This has continued to be a strong theme throughout 2019 and we expect this to continue. In fact, I doubt that we’ll be talking about this as a trend in future years, as effectively preparing leaders to fulfil their roles on a change initiative is just part of good and leading practice. I expect that to be a constant going forward.
Agile and agile
This trend really didn’t continue during 2019, or at least not in the way we expected. As a firm our clients during 2019 were running mostly Waterfall project methodologies and very few of our practitioners (on the Project Management or Change Management sides of house) worked on agile projects this year.
What I can definitely say is that there is a strong tendency for IT projects related to SAAS and Cloud based software to be agile, and projects with on premise solutions tending to be Waterfall. However, whilst it is still there, demand for agile change management didn’t balloon as expected during 2019.
Portfolio Level OCM
The demand is definitely increasing, but organizations taking this seriously and devoting resources to it are still few and far between. We’re seeing more focus on program and portfolio level change in organizations with the most mature change practices. I think this trend will continue but it will do so slowly and over a number of years. It might be another 3-5 years before organizational focus on the people side of programs and portfolios becomes the norm.
New Trends During 2019
There has been one major and noticeable trend in the conversations we’ve been having around change management during 2019 that is particularly noteworthy.
The Future of Work
The future of work and its impacts on people has absolutely exploded as a topic of conversation and focus for change practitioners this year. There is a broad conversation continuing across almost every industry about the future of work, the impacts of AI, robotics and cognitive tools, as well as the changing demographic of the workplace. This isn’t new to 2019 but there has been a significant and noticeable increase in the focus on this topic of conversation this year.
What is abundantly clear is that as products derived from advances in AI and robotics become increasingly commercially available, we’re going to be asked to support more and more projects implementing technologies which have huge impacts on the way people work.
Governments, think tanks, academics and future thinkers are grappling with what may once have seemed the far-fetched reality that humans may not really be needed to do much work at all—which might be some way off today, but we’re moving towards that future faster than some of us realize. We will all be working on projects over the next decade which move us towards that future. It is literally happening as we speak.
In thinking about the rate of change and the types of change we are going to see more of, I am reminded of the book Future Shock by futurists Alvin and Heidi Toffler (Random House, 1970). Their brief definition for the term “future shock” being: “too much change in too short a period of time.” How prescient an observation that may prove to be and one that we as change practitioners should keep a wary eye open for.
We talk about change fatigue, i.e. the exhaustion people feel after being exposed to too much change.

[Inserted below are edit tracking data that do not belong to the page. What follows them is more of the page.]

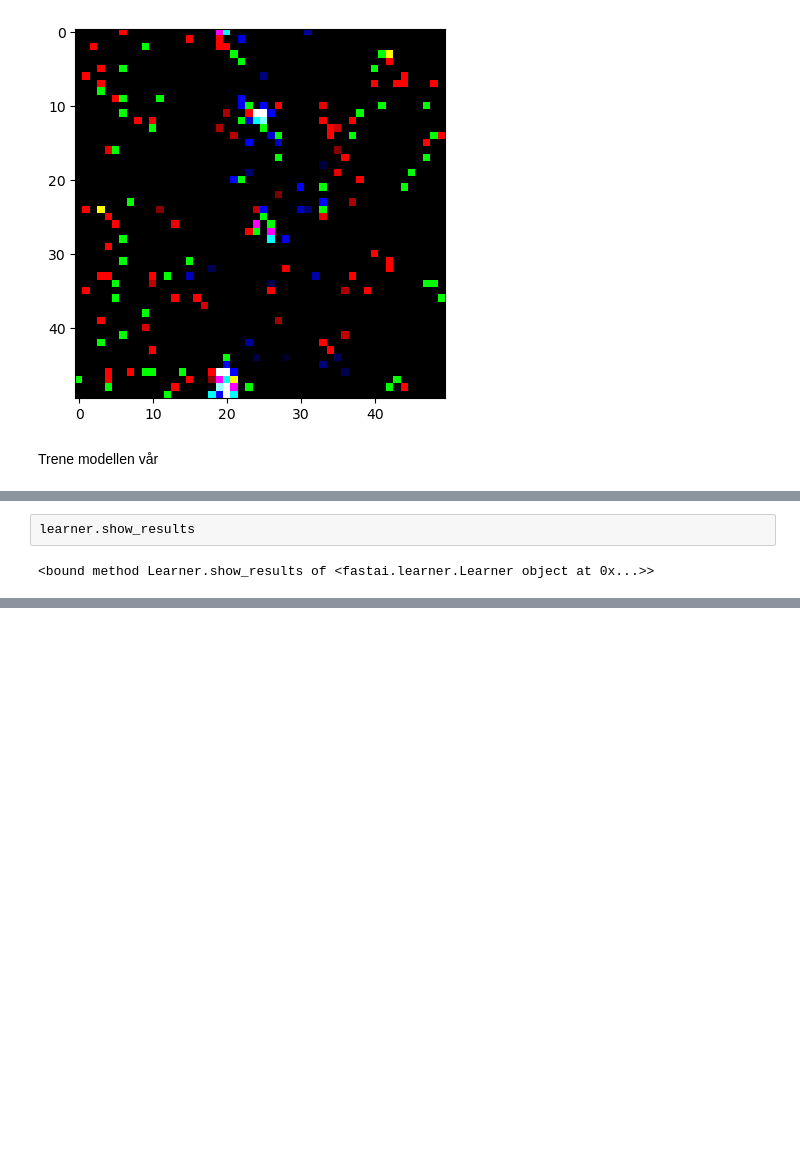
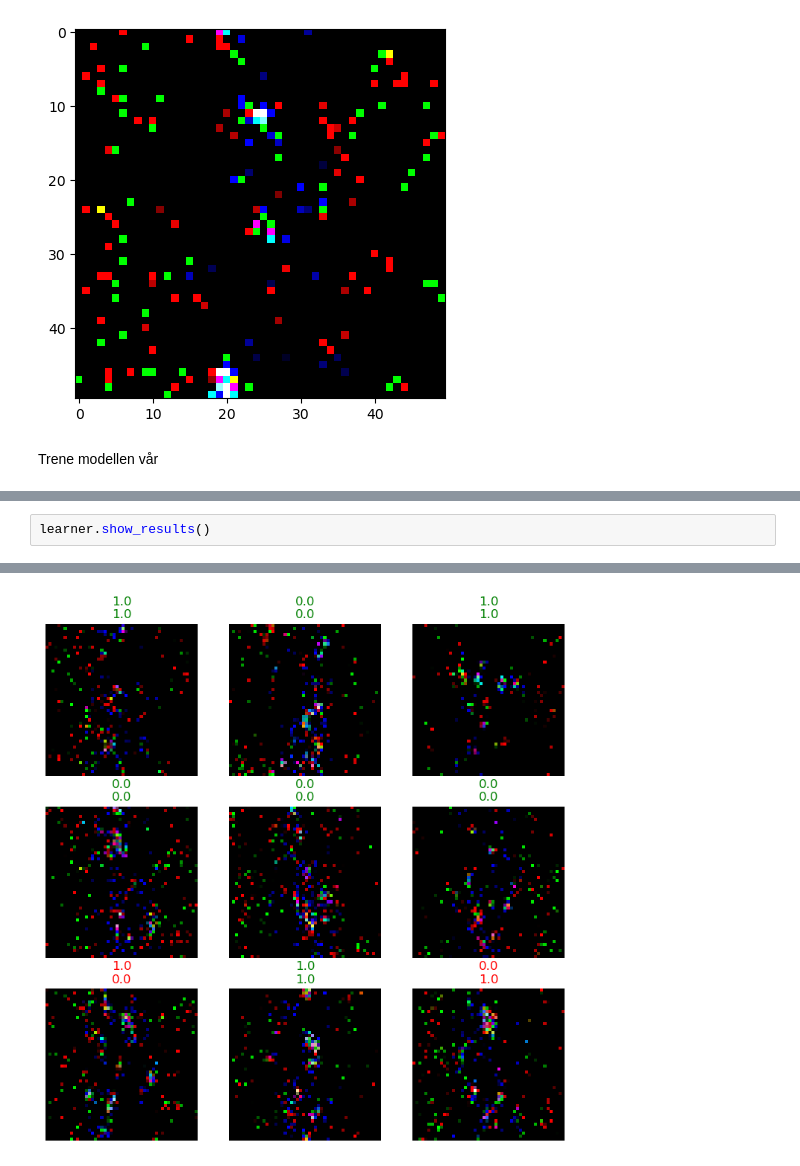
Before and after one commit to iRootTsar/Optimazing-klassification-of-ATLAS-detector-data--CERN-, a Jupyter notebook: notebooks/fast.ai/firstModell.ipynb, the cells around one changed output, grey strips where cells are left out. Drawn from its saved outputs; the diff is of its cells as text; blank space fills up the shorter version.

```diff
--- a/notebooks/fast.ai/firstModell.ipynb
+++ b/notebooks/fast.ai/firstModell.ipynb
@@ -93,4 +105,3 @@ learner.fine_tune(3)
 # %%
-learner.show_results
+learner.show_results()
 # %% [output]
-<bound method Learner.show_results of <fastai.learner.Learner object at 0x...>>
@@ -96,0 +109 @@ learner.show_results
+[figure, added]
```
Also changed, not shown: parts of 4 cells of this notebook.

I have not yet seen or heard of anyone suffering with change fatigue to the point where we may say that are suffering from “future shock,” but I no longer feel that this is such a crazy, sci-fi sounding term that would be better suited to a comic book or Marvel movie than a change management text.
If anyone reading this blog has examples of where the rate of change became so extreme that employees were resigning or having mental health problems as a result I would love to hear about your experiences. Exploring links between change management and mental health is one of those ideas that keeps floating around in the back of my head, something perhaps for us to talk more about in 2020?
Particularly as the trend to develop stronger change capability in-house continues, I believe that some serious focus should be applied to building organizational resilience to change. It’s great setting up change functions to ensure consistent delivery of change management to ongoing projects. However, we also need to set them up to help organizations become more resilient to change overall, regardless of what projects and programs they have in flight.